It was a strange feeling when I heard about CNN's breaking news that cell phones caused cancer. I had long known the need for caution, when it came to microwave radiation. But singling out the low power of a mobile phone in this age of electro-magnetic saturation seemed too fantastic.
Yet, the first few paragraphs in the CNN article seemed to portray it as a done deal. As if the most damning of evidence had quietly piled up. The strangest part was that there was no new studies being cited.
It took a little searching around and spending some time with comments on sites, that are not CNN, for things to start making sense. There were no new studies. Instead, based on the existing data (and wishy-washy footnotes that had been known for years) WHO had decided to formally include cell phone emitted EM radiation in the "needs confirmation" category. Yes, lead is in that category, but that is lead. Not inorganic lead compounds. Those are in another category which includes those items that actually do cause cancer.

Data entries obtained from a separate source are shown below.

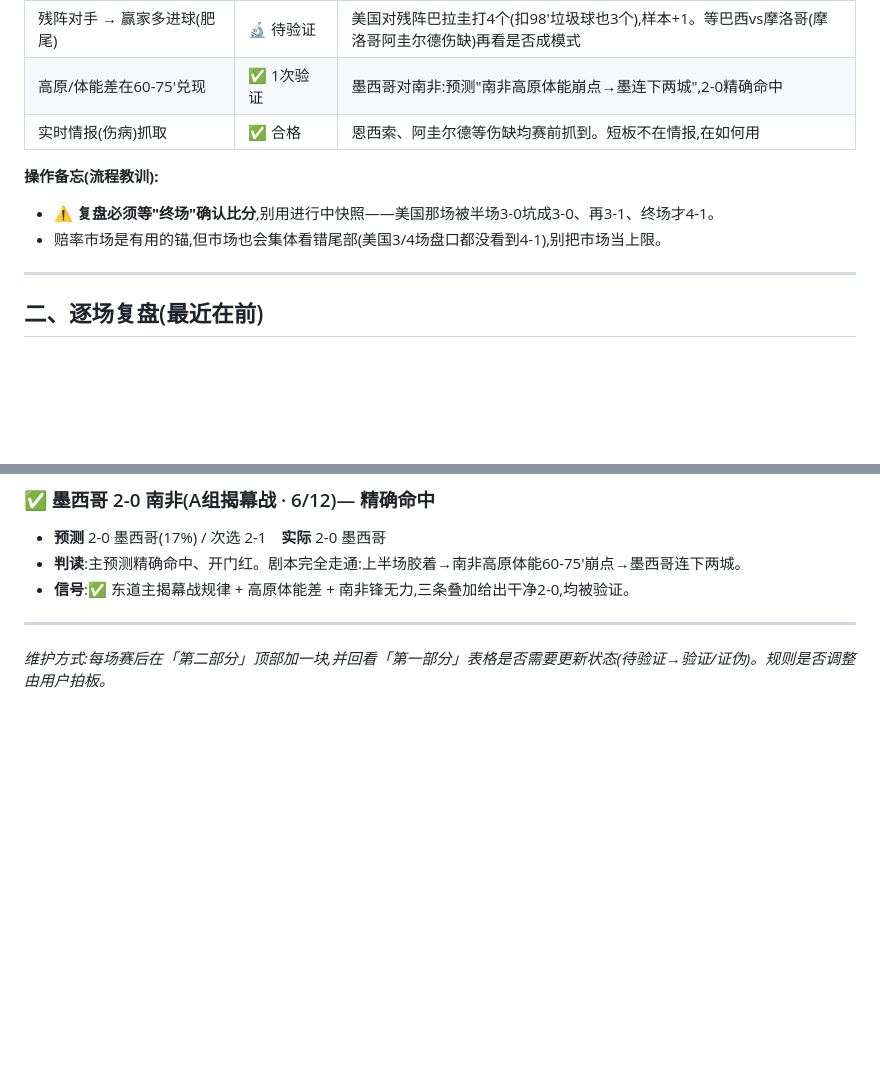
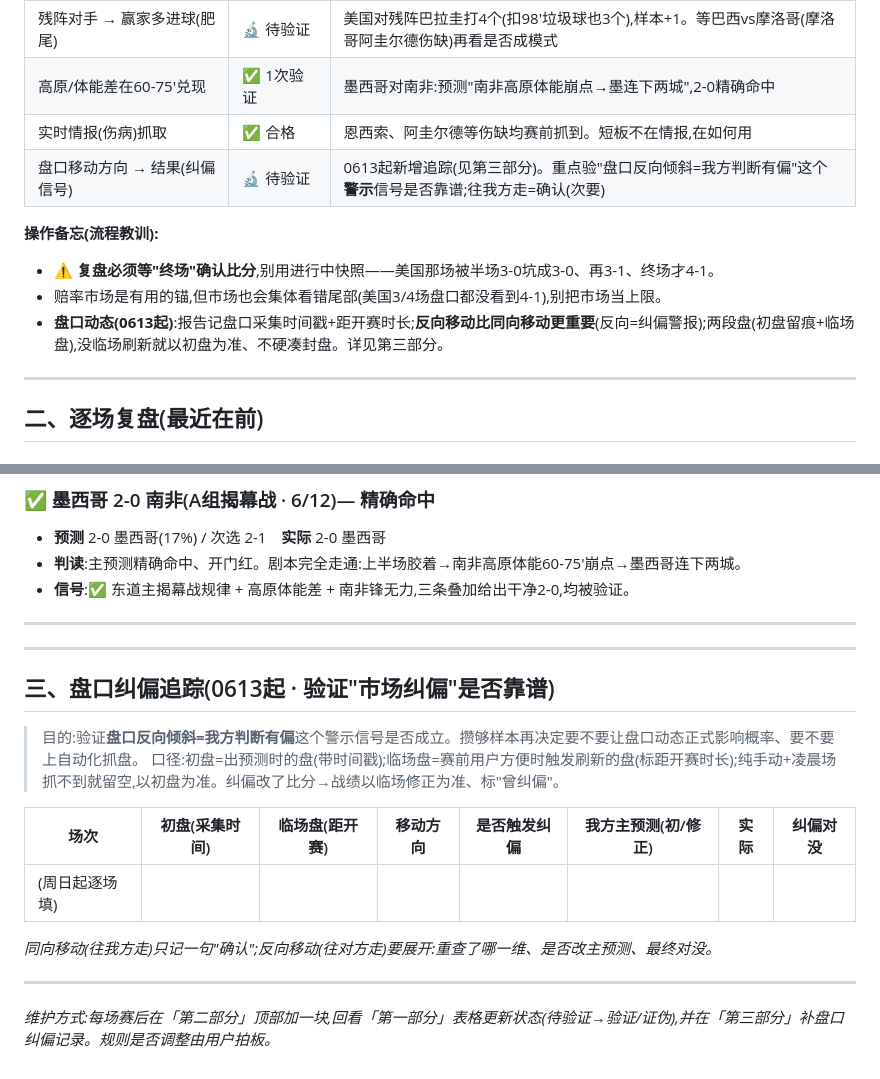
Before and after one commit to joearkon/worldcup2026-predictions, a Markdown page: 复盘台账.md, 2 parts joined by grey strips. Rendered like a GitHub page; blank space fills up the shorter version.

Commit message:
台账新增盘口动态机制:盘口移动追踪行+操作备忘+第三部分盘口纠偏追踪表(反向移动=纠偏警示，攒样本验证)
Co-Authored-By: Claude Opus 4.8 <noreply@anthropic.com>

```diff
--- a/复盘台账.md
+++ b/复盘台账.md
@@ -20,10 +20,12 @@
 | 残阵对手 → 赢家多进球(肥尾) | 🔬 待验证 | 美国对残阵巴拉圭打4个(扣98'垃圾球也3个),样本+1。等巴西vs摩洛哥(摩洛哥阿圭尔德伤缺)再看是否成模式 |
 | 高原/体能差在60-75'兑现 | ✅ 1次验证 | 墨西哥对南非:预测"南非高原体能崩点→墨连下两城",2-0精确命中 |
 | 实时情报(伤病)抓取 | ✅ 合格 | 恩西索、阿圭尔德等伤缺均赛前抓到。短板不在情报,在如何用 |
+| 盘口移动方向 → 结果(纠偏信号) | 🔬 待验证 | 0613起新增追踪(见第三部分)。重点验"盘口反向倾斜=我方判断有偏"这个**警示**信号是否靠谱;往我方走=确认(次要) |
 
 **操作备忘(流程教训):**
 - ⚠️ **复盘必须等"终场"确认比分**,别用进行中快照——美国那场被半场3-0坑成3-0、再3-1、终场才4-1。
 - 赔率市场是有用的锚,但市场也会集体看错尾部(美国3/4场盘口都没看到4-1),别把市场当上限。
+- **盘口动态(0613起)**:报告记盘口采集时间戳+距开赛时长;**反向移动比同向移动更重要**(反向=纠偏警报);两段盘(初盘留痕+临场盘),没临场刷新就以初盘为准、不硬凑封盘。详见第三部分。
 
 ---
 
@@ -52,4 +54,19 @@
 
 ---
 
-*维护方式:每场赛后在「第二部分」顶部加一块,并回看「第一部分」表格是否需要更新状态(待验证→验证/证伪)。规则是否调整由用户拍板。*
+---
+
+## 三、盘口纠偏追踪(0613起 · 验证"市场纠偏"是否靠谱)
+
+> 目的:验证**盘口反向倾斜=我方判断有偏**这个警示信号是否成立。攒够样本再决定要不要让盘口动态正式影响概率、要不要上自动化抓盘。
+> 口径:初盘=出预测时的盘(带时间戳);临场盘=赛前用户方便时触发刷新的盘(标距开赛时长);纯手动+凌晨场抓不到就留空,以初盘为准。纠偏改了比分→战绩以临场修正为准、标"曾纠偏"。
+
+| 场次 | 初盘(采集时间) | 临场盘(距开赛) | 移动方向 | 是否触发纠偏 | 我方主预测(初/修正) | 实际 | 纠偏对没 |
+|------|------|------|------|------|------|------|------|
+| (周日起逐场填) | | | | | | | |
+
+*同向移动(往我方走)只记一句"确认";反向移动(往对方走)要展开:重查了哪一维、是否改主预测、最终对没。*
+
+---
+
+*维护方式:每场赛后在「第二部分」顶部加一块,回看「第一部分」表格更新状态(待验证→验证/证伪),并在「第三部分」补盘口纠偏记录。规则是否调整由用户拍板。*
```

The CNN article made it seem like cell phone radiation belonged to that other list.
Nevertheless, at the suggestion of a colleague, I figured the best way to reasearch this would be to put an infographic together. Here it is, on the left. It quickly introduces the EM spectrum and the ionizing vs non-ionizing nature of different radiation. And how the amount of energy emitted by a cell phone is limited. Before citing the tremendous body of research that has found no clear indication of a linkage between mobile phones and cancer. And finally a quick review of the grouping system used by the WHO and why Group 2B does not mean the sky is falling down.
This is one of the longest infographic I have made. Click for the full size.